I was pleased to see our fellow contributors give voice to the promising outlook of solar energy in a recent post. There is no doubt that this technology will be a game-changer for utilities in the coming century, and I’m excited to be a part of it. Last month, I was thrilled to start my first full-time position at SunPower Corporation, one of the largest solar cell manufacturers in the United States. Tempering that excitement was the knowledge that, at least for the short term, I wouldn’t be traveling to India to work with Crist and some of his wonderful staff. But let’s back solar.
On June 5, we’ll celebrate World Environment Day. This year UNEP focuses on the theme Food waste/Food Loss. At Raxa Collective we’ll be carrying out actions and sharing experience and ideas.

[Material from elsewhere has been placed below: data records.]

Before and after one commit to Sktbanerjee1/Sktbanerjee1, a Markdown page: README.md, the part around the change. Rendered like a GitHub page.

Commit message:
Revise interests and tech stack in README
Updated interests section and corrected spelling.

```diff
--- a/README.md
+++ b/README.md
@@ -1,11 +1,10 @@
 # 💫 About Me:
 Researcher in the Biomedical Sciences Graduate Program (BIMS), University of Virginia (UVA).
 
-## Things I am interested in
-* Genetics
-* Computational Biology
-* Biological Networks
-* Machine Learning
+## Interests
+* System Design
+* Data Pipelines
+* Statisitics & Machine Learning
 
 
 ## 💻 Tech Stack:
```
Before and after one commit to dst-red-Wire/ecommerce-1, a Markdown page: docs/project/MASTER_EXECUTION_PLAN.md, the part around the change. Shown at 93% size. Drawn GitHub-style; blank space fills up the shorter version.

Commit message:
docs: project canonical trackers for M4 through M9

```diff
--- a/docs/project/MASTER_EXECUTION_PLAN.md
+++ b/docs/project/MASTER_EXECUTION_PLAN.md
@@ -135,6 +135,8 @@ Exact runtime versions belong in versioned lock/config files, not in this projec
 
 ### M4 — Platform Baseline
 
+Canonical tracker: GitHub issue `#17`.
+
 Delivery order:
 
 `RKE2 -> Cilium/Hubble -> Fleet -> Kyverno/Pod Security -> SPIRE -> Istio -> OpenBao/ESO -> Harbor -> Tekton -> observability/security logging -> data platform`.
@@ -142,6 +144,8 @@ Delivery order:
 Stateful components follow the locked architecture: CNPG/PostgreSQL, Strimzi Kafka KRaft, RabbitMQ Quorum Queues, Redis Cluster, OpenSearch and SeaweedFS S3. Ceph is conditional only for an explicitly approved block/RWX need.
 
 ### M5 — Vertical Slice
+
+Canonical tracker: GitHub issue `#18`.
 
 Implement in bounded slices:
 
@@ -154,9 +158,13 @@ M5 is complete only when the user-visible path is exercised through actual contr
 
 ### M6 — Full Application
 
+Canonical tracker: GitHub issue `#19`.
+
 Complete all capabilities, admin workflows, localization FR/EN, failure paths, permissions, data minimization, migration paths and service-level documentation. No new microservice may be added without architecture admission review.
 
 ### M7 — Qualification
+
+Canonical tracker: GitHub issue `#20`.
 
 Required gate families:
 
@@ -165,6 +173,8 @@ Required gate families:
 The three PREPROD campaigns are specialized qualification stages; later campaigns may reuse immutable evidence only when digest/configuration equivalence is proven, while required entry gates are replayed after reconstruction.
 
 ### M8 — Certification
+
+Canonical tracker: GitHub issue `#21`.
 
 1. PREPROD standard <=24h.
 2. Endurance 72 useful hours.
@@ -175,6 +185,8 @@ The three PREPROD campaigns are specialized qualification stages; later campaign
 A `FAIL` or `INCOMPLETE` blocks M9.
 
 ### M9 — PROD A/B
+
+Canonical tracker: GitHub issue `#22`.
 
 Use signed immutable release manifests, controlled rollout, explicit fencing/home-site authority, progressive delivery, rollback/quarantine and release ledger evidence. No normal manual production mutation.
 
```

Come and join us with your ideas and tips to preserve foods, preserve resources and preserve our planet.
When I tell people that it’s possible to grow highly nutritional food on agricultural waste products with almost zero technology, I usually get a blank look. On a good day, someone will demand an explanation. Why would such a process, if existent, be so obscure if it could help solve malnutrition in underdeveloped communities? While I’m sure there is a logical explanation for this, it remains a mystery to me at present.
Over the past week our team at Cardamom Country has been in conversation with another team working for a brighter and better future for Planet Earth called Team Sustain. Founded in 1994, Team Sustain is based in Kochi, India and provides cost effective logistics and infrastructure solutions for sustainable resource utilization, engineering green solutions for the modern world. Mr. George Matthew, the founder of Team Sustain, spoke with me and explained that his main goal was to reduce the carbon footprint of as many people and organizations as possible. Mr. Matthew especially said he wanted to increase the benchmark and accepted levels of energy efficiency and encourage further sustainability-oriented social projects with minimal environmental costs. Continue reading
Over the last couple of days solar panel engineers have been arriving at here in Kumily to gauge the possibility of installing solar panels as well as examining the solar tubing water heating system to increase its efficiency. This involved the measuring and examination of various areas including the open rooftop of the All Spice Restaurant and the wide expanse of organic plantations, including the area cultivating ginger root, turmeric, and two varieties of yam: the typical sweet potato and the elephant yam.
Our team of engineers including Suresh and Santosh listed the various outlets of energy in the resort to help the solar paneling engineers estimate the input that could be provided as a supportive energy source. This included the fans, plug outlets, and the CFL or compact fluorescent lamps that are a very low 6W (watts). The solar paneling engineers mentioned that the last project that they had worked on was quite a large one, which involved a 65kW power source that took approximately six months to complete. As a reference, the nearby 25 meter high power line, which is provided by the Kerala State Electricity Board (KSEB), is an 110kW power source. It has not yet been determined how the space can be utilized here and how much wattage it will be able to harness from the power of the sun because as I’m quickly learning, it is a long and complicated process.